The alliterating story below is based on a dream I had several years ago. Please contact me for permission to reproduce.

Darkness devours me.

I am enveloped in emptiness.

Are my eyes open or are they closed? I strain against this shroud of night and still see nothing.

What is this place?

An image illuminates in front of me. A large, leafy tree streaks past and vanishes.

It deserts me to the darkness again.

In a moment, more images appear. A rapid succession of snapshots and thoughts clamor before my eyes and mingle in my mind.

I see seedlings. Several supple shoots have emerged before me and then swiftly stream away.

“The first trees on earth were not seedlings”, my mind observes. “They were not created as small insignificant saplings.”

That thought is rapidly replaced with a vision of a man.

He’s maybe 30; he is muscular and needs to shave.

He fades away.

In his place I see an infant.

A tiny bundle of pink skin upon a soft blanket flickers briefly in my brain.

“Man was created with age,” is the next statement I hear. “Adam did not begin his life as a baby, he began as a grown man.”

The voice seems like my own.

The thoughts do not.

Reeling before me now is a blur of rivers, forests, mountains and even layers of the earth. It is like a movie rushing rapidly before my retina.

The soundtrack of this epic is proclaiming a peculiarly plain concept:

“The earth was created with age. Creation and evolution are not in total opposition. There is a reason that science finds the earth to be quite old: it was made that way.”

Thoughts continue to tumble through my mind; pictures parade before me. I listen in amazement to what seems to be puzzlingly profound and yet rather apparent all at once.

“Adam was created as an adult.
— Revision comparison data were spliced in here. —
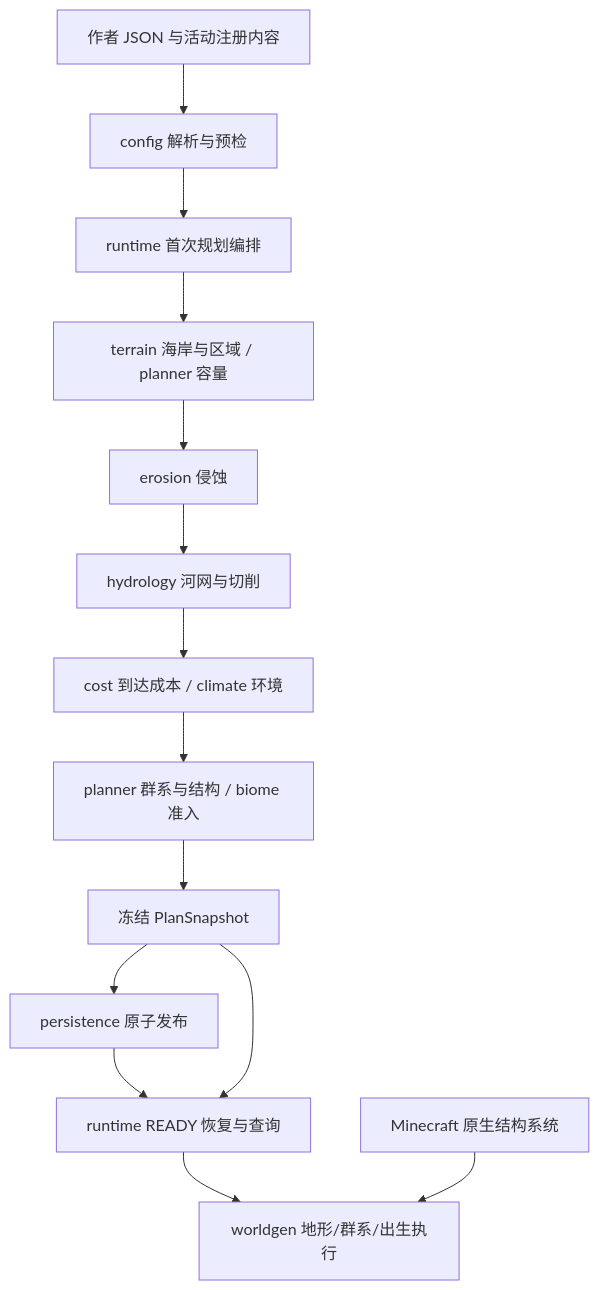
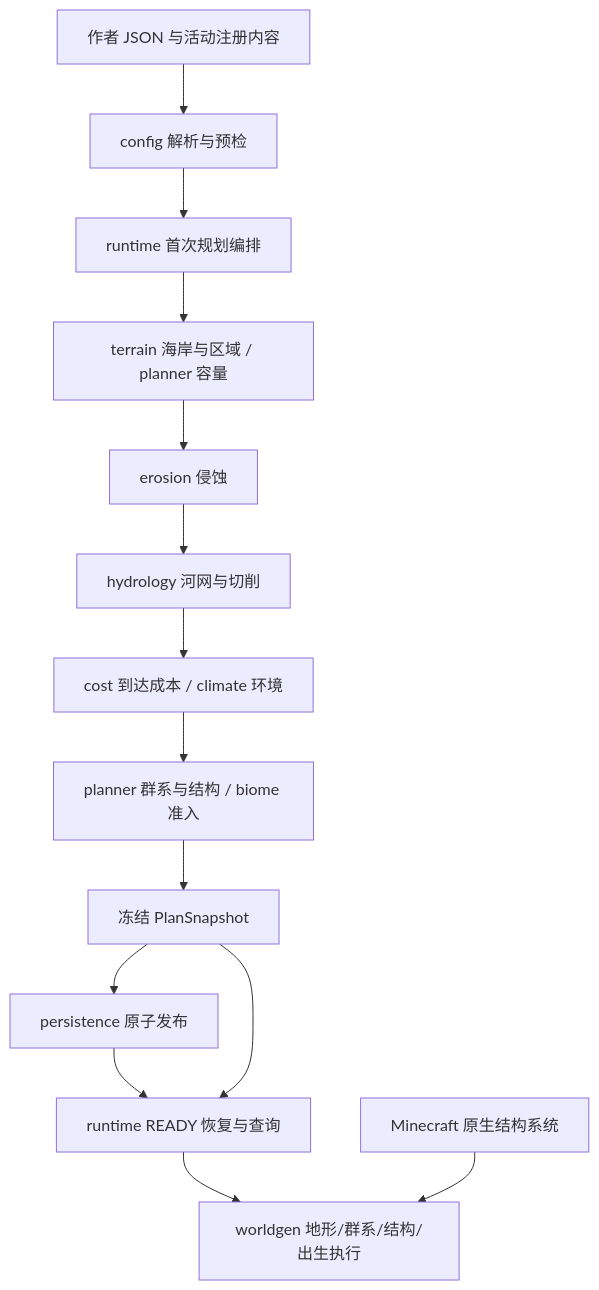
One commit to SuperUnom/AdventureWorldGen changed the first of 2 diagrams in docs/architecture/overview.md. Above: the diagram before and after it, drawn with Mermaid. The commit also changed other lines of this file and 62 other files, not shown here.

````diff
--- a/docs/architecture/overview.md
+++ b/docs/architecture/overview.md
@@ -13,16 +13,16 @@
 ```mermaid
 flowchart TD
     A[作者 JSON 与活动注册内容] --> B[config 解析与预检]
     B --> C[runtime 首次规划编排]
     C --> D[terrain 海岸与区域 / planner 容量]
     D --> E[erosion 侵蚀]
     E --> F[hydrology 河网与切削]
     F --> G[cost 到达成本 / climate 环境]
     G --> H[planner 群系与结构 / biome 准入]
     H --> I[冻结 PlanSnapshot]
     I --> J[persistence 原子发布]
     J --> K[runtime READY 恢复与查询]
     I --> K
-    K --> L[worldgen 地形/群系/出生执行]
+    K --> L[worldgen 地形/群系/结构/出生执行]
     M[Minecraft 原生结构系统] --> L
 ```
````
Trees and plants were made fully grown.”

I suddenly feel quite certain that, if I were to chop down some of the trees that had been spoken into existence, I would find a range of rings running through their trunks.
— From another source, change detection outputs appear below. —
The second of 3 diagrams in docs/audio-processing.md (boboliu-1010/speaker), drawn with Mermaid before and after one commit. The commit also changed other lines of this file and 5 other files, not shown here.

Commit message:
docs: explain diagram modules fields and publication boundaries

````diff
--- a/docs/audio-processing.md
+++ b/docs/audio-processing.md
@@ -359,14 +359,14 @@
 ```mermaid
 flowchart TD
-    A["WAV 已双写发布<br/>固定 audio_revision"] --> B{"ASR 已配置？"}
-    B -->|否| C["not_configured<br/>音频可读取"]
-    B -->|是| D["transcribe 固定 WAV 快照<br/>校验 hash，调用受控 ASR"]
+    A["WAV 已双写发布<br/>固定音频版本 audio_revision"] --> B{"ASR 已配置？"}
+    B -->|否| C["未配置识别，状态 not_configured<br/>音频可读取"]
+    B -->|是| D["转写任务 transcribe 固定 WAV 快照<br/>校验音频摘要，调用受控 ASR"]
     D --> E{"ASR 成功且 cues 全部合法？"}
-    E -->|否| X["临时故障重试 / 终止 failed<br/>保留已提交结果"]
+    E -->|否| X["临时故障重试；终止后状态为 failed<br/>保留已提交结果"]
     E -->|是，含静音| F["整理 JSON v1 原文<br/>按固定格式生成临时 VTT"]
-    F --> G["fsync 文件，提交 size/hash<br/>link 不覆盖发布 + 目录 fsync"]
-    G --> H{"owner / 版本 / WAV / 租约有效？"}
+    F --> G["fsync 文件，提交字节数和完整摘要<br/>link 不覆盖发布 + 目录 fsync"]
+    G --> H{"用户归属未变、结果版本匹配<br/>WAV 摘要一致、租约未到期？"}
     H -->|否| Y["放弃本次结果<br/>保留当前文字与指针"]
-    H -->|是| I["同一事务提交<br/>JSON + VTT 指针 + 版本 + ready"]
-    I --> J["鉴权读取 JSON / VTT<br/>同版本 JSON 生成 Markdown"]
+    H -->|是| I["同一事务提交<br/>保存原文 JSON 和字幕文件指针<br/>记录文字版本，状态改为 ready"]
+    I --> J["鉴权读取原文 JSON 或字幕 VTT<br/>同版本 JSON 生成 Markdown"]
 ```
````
“The earth was brought to life with age built into it… just like Adam. He did not begin life as an infant. The earth came into being with what it would need to sustain the life that was created. It was old when it was young. The world was
made with maturity; it was also produced with purpose.”

These thoughts are thrilling. Why had I not seen this before? It seems so simple. Obtusely obvious. Had others not observed this correlation? If they had, why wasn’t it being candidly conveyed?
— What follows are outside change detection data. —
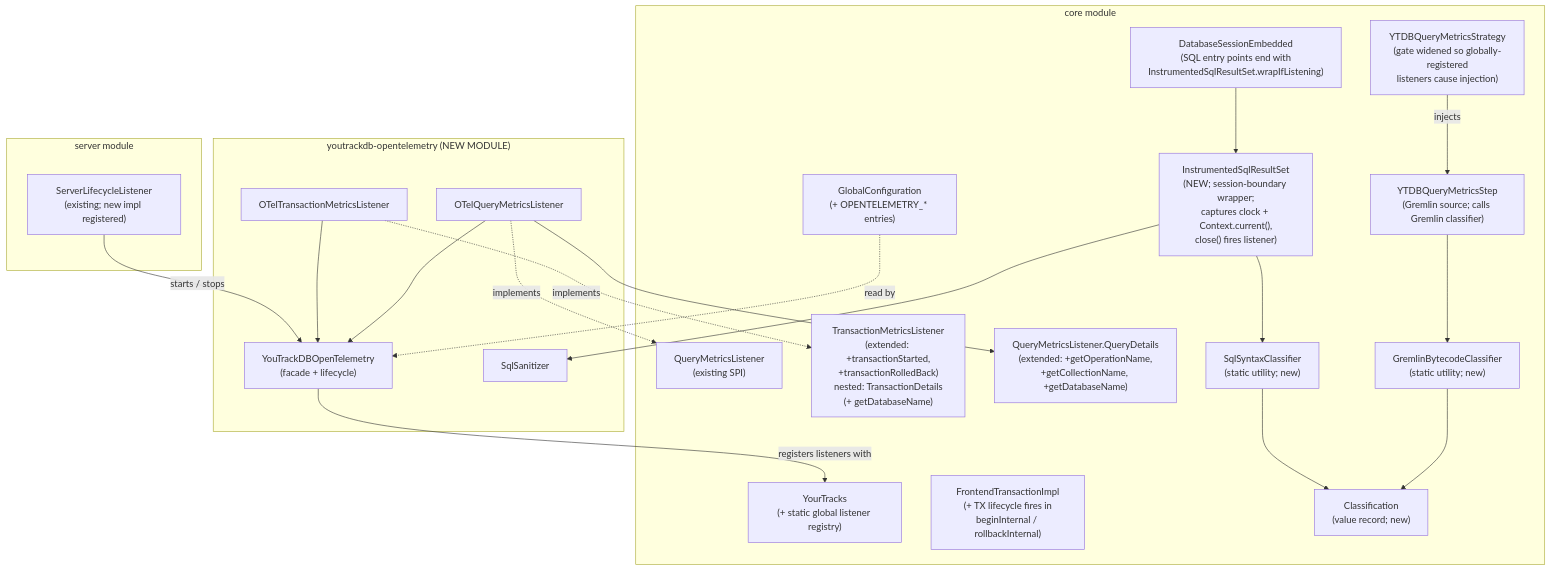
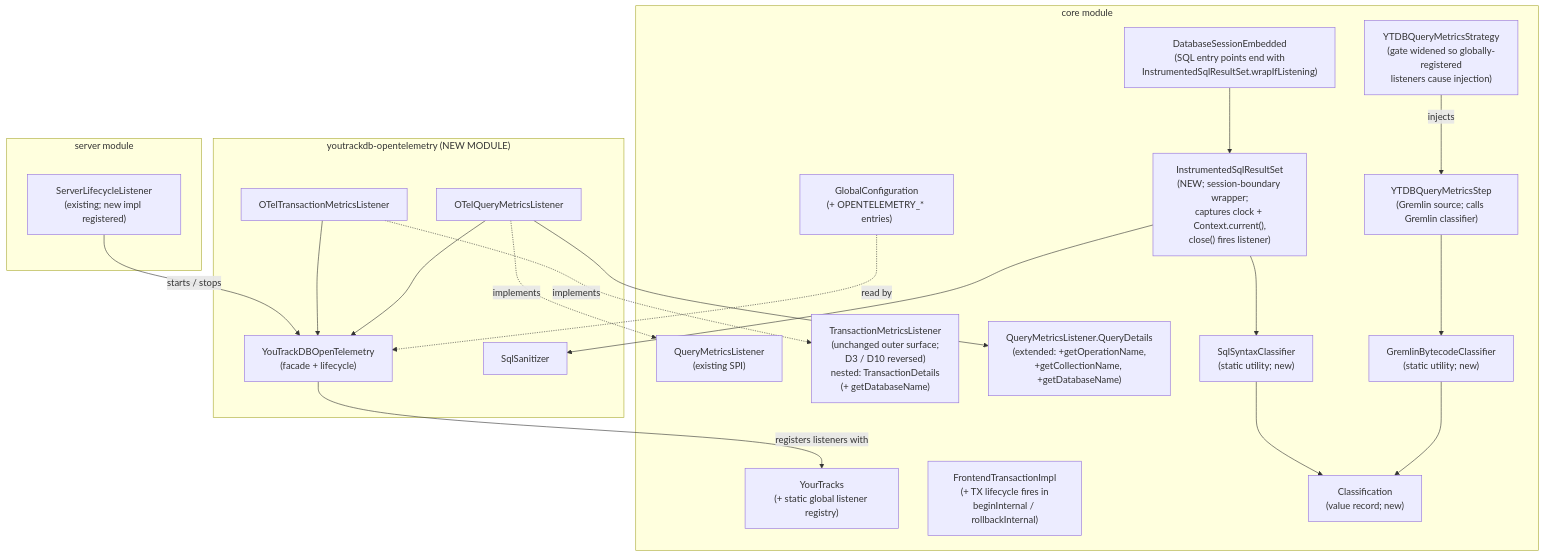
Before and after one commit to JetBrains/youtrackdb: the diagram in docs/adr/ytdb-496-opentelemetry-support/_workflow/implementation-plan.md, drawn with Mermaid. The commit also changed other lines of this file and 7 other files, not shown here.

````diff
--- a/docs/adr/ytdb-496-opentelemetry-support/_workflow/implementation-plan.md
+++ b/docs/adr/ytdb-496-opentelemetry-support/_workflow/implementation-plan.md
@@ -31,45 +32,45 @@
 ```mermaid
 flowchart TB
     subgraph core["core module"]
         QML["QueryMetricsListener<br/>(existing SPI)"]
-        TML["TransactionMetricsListener<br/>(extended: +transactionStarted,<br/>+transactionRolledBack)<br/>nested: TransactionDetails<br/>(+ getDatabaseName)"]
+        TML["TransactionMetricsListener<br/>(unchanged outer surface;<br/>D3 / D10 reversed)<br/>nested: TransactionDetails<br/>(+ getDatabaseName)"]
         QD["QueryMetricsListener.QueryDetails<br/>(extended: +getOperationName,<br/>+getCollectionName, +getDatabaseName)"]
         YOU["YourTracks<br/>(+ static global listener registry)"]
         TX["FrontendTransactionImpl<br/>(+ TX lifecycle fires in<br/>beginInternal / rollbackInternal)"]
         STEP["YTDBQueryMetricsStep<br/>(Gremlin source; calls Gremlin classifier)"]
         STRAT["YTDBQueryMetricsStrategy<br/>(gate widened so globally-registered<br/>listeners cause injection)"]
         DSE["DatabaseSessionEmbedded<br/>(SQL entry points end with<br/>InstrumentedSqlResultSet.wrapIfListening)"]
         ISR["InstrumentedSqlResultSet<br/>(NEW; session-boundary wrapper;<br/>captures clock + Context.current(),<br/>close() fires listener)"]
         GCLS["GremlinBytecodeClassifier<br/>(static utility; new)"]
         SCLS["SqlSyntaxClassifier<br/>(static utility; new)"]
         CLR["Classification<br/>(value record; new)"]
         GC["GlobalConfiguration<br/>(+ OPENTELEMETRY_* entries)"]
     end
 
     subgraph server["server module"]
         SLL["ServerLifecycleListener<br/>(existing; new impl registered)"]
     end
 
     subgraph otel["youtrackdb-opentelemetry (NEW MODULE)"]
         OTQ["OTelQueryMetricsListener"]
         OTT["OTelTransactionMetricsListener"]
         FAC["YouTrackDBOpenTelemetry<br/>(facade + lifecycle)"]
         SQLS["SqlSanitizer"]
     end
 
     OTQ -.implements.-> QML
     OTT -.implements.-> TML
     OTQ --> FAC
     OTT --> FAC
     OTQ --> QD
     FAC -- "registers listeners with" --> YOU
     SLL -- "starts / stops" --> FAC
     STEP --> GCLS
     STRAT -- "injects" --> STEP
     DSE --> ISR
     ISR --> SCLS
     ISR --> SQLS
     GCLS --> CLR
     SCLS --> CLR
     GC -. read by .-> FAC
 ```
````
In the span of thirty seconds I have been ravaged by a radical revelation. I feel the weight of its worth resting on me; it is tantamount to tangible.

I am neither a theologian nor am I a scientist. I don’t claim that the ethics of evolution are completely compatible with the Bible’s account of creation. But certainly Science can come concurrent to creation and affirm our faith with facts.

Of course, the Omnipotent Originator of the Universe is exceedingly elusive to what our mind could ever envision. Above what science could ever extensively elucidate.

Accordingly, creation is confounding too. Each diverse discovery deems it more marvelous to grasp. Many scientists have reluctantly relented to the theory of Intelligent Design.

That’s why, alongside those facts, we also need faith.

Lying inexplicably at the intersection of those two essential elements is an exceptional endowment: the intermittent insight of our dreams.